Which lines in the data contain the word "every"? Please copy each of them.

##### Records for the task #####

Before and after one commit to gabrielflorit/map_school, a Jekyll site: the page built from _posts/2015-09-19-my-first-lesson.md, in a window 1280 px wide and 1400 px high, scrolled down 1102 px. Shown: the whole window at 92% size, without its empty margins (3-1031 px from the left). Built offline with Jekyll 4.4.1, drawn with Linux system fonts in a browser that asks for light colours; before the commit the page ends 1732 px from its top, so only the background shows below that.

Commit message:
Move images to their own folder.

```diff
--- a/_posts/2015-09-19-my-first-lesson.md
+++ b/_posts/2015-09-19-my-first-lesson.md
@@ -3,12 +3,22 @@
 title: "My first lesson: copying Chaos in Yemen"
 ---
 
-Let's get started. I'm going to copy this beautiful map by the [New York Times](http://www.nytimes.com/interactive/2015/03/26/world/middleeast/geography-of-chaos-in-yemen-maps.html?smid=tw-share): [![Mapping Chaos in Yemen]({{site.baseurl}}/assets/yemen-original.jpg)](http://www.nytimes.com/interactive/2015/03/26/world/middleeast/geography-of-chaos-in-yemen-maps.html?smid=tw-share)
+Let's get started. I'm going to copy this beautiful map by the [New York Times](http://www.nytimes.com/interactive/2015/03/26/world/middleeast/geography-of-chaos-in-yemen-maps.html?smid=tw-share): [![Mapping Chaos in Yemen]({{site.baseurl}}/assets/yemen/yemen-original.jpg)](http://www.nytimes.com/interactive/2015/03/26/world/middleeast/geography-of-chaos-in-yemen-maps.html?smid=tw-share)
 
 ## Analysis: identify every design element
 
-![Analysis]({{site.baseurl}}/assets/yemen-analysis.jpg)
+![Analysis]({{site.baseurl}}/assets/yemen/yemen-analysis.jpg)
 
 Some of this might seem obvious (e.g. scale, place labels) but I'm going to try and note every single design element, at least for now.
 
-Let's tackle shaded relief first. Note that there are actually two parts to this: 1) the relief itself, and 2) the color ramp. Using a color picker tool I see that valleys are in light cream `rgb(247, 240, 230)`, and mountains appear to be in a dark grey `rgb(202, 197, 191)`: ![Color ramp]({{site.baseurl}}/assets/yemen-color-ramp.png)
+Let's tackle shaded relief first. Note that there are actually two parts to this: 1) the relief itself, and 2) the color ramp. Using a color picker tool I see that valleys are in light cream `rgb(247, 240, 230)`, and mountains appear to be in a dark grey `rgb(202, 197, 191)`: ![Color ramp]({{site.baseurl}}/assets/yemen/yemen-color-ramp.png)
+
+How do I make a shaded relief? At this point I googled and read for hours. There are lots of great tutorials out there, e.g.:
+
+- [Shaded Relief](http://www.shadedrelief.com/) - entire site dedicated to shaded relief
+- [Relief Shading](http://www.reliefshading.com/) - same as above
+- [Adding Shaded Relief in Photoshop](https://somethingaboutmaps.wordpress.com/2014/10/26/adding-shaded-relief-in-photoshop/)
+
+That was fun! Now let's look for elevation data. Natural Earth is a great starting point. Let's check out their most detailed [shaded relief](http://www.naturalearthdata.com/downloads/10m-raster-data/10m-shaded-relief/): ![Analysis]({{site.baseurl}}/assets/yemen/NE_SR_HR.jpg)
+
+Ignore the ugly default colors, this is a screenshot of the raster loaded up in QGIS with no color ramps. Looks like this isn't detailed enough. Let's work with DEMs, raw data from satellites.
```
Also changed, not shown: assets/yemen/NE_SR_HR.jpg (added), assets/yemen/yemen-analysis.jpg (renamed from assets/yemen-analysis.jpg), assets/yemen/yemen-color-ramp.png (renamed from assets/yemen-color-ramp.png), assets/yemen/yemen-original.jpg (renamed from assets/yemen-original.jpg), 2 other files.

#####

Problem solution:
 ## Analysis: identify every design element
 Some of this might seem obvious (e.g. scale, place labels) but I'm going to try and note every single design element, at least for now.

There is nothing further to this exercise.